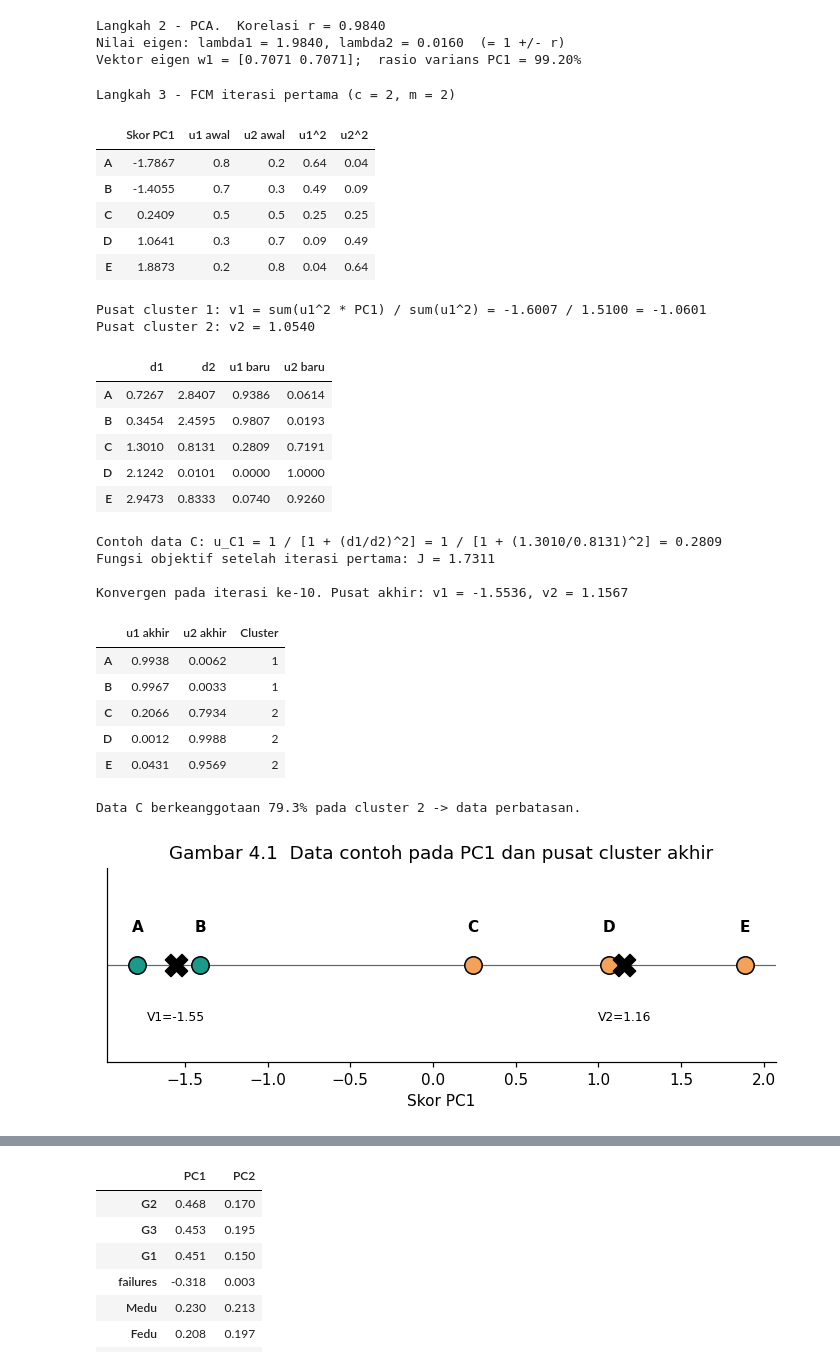
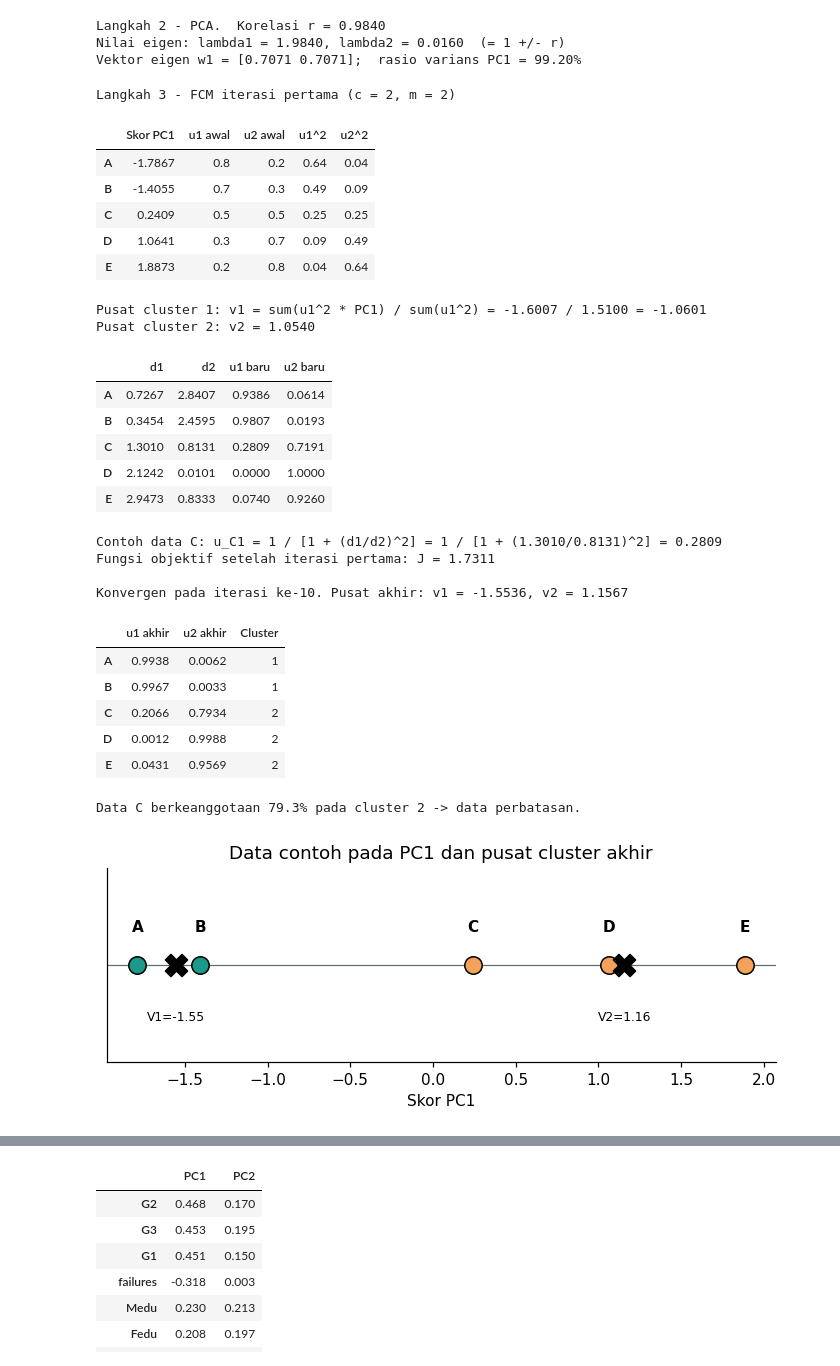
Before and after one commit to Nanda-0101/PROJECT_FUZZY, a Jupyter notebook: notebook/FCM_PCA_Notebook.ipynb, the cells around one changed output, grey strips where cells are left out. Drawn from its saved outputs; the diff is of its cells as text; code cells hidden in the pictures.

```diff
--- a/notebook/FCM_PCA_Notebook.ipynb
+++ b/notebook/FCM_PCA_Notebook.ipynb
@@ -425,33 +409,33 @@ for i, l in enumerate(lab):
 for k_, vv in enumerate(v_e):
     ax.scatter(vv, 0, marker="X", s=210, c="black", zorder=4); ax.text(vv, -.2, f"V{k_+1}={vv:.2f}", ha="center", fontsize=8)
 ax.axhline(0, color=GR, lw=.8); ax.set_ylim(-.35, .35); ax.set_yticks([]); ax.grid(False)
-ax.set(xlabel="Skor PC1", title="Gambar 4.1  Data contoh pada PC1 dan pusat cluster akhir"); plt.tight_layout(); plt.show()
+ax.set(xlabel="Skor PC1", title="Data contoh pada PC1 dan pusat cluster akhir"); plt.tight_layout(); plt.show()
 # %% [output]
 Langkah 3 - FCM iterasi pertama (c = 2, m = 2)
 |  | Skor PC1 | u1 awal | u2 awal | u1^2 | u2^2 |
 | A | -1.7867 | 0.8 | 0.2 | 0.64 | 0.04 |
 | B | -1.4055 | 0.7 | 0.3 | 0.49 | 0.09 |
 | C | 0.2409 | 0.5 | 0.5 | 0.25 | 0.25 |
 | D | 1.0641 | 0.3 | 0.7 | 0.09 | 0.49 |
 | E | 1.8873 | 0.2 | 0.8 | 0.04 | 0.64 |
 Pusat cluster 1: v1 = sum(u1^2 * PC1) / sum(u1^2) = -1.6007 / 1.5100 = -1.0601
 Pusat cluster 2: v2 = 1.0540
 |  | d1 | d2 | u1 baru | u2 baru |
 | A | 0.7267 | 2.8407 | 0.9386 | 0.0614 |
 | B | 0.3454 | 2.4595 | 0.9807 | 0.0193 |
 | C | 1.3010 | 0.8131 | 0.2809 | 0.7191 |
 | D | 2.1242 | 0.0101 | 0.0000 | 1.0000 |
 | E | 2.9473 | 0.8333 | 0.0740 | 0.9260 |
 Contoh data C: u_C1 = 1 / [1 + (d1/d2)^2] = 1 / [1 + (1.3010/0.8131)^2] = 0.2809
 Fungsi objektif setelah iterasi pertama: J = 1.7311
 
 Konvergen pada iterasi ke-10. Pusat akhir: v1 = -1.5536, v2 = 1.1567
 |  | u1 akhir | u2 akhir | Cluster |
 | A | 0.9938 | 0.0062 | 1 |
 | B | 0.9967 | 0.0033 | 1 |
 | C | 0.2066 | 0.7934 | 2 |
 | D | 0.0012 | 0.9988 | 2 |
 | E | 0.0431 | 0.9569 | 2 |
 Data C berkeanggotaan 79.3% pada cluster 2 -> data perbatasan.
-[figure, old version]
+[figure, new version]
 # %% [markdown]
```
Also changed, not shown: parts of 24 cells of this notebook, 1 other file.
____
Your task is to copy every line of the entries that contains the string "ipynb".

TASK RESULT
Before and after one commit to Nanda-0101/PROJECT_FUZZY, a Jupyter notebook: notebook/FCM_PCA_Notebook.ipynb, the cells around one changed output, grey strips where cells are left out. Drawn from its saved outputs; the diff is of its cells as text; code cells hidden in the pictures.
--- a/notebook/FCM_PCA_Notebook.ipynb
+++ b/notebook/FCM_PCA_Notebook.ipynb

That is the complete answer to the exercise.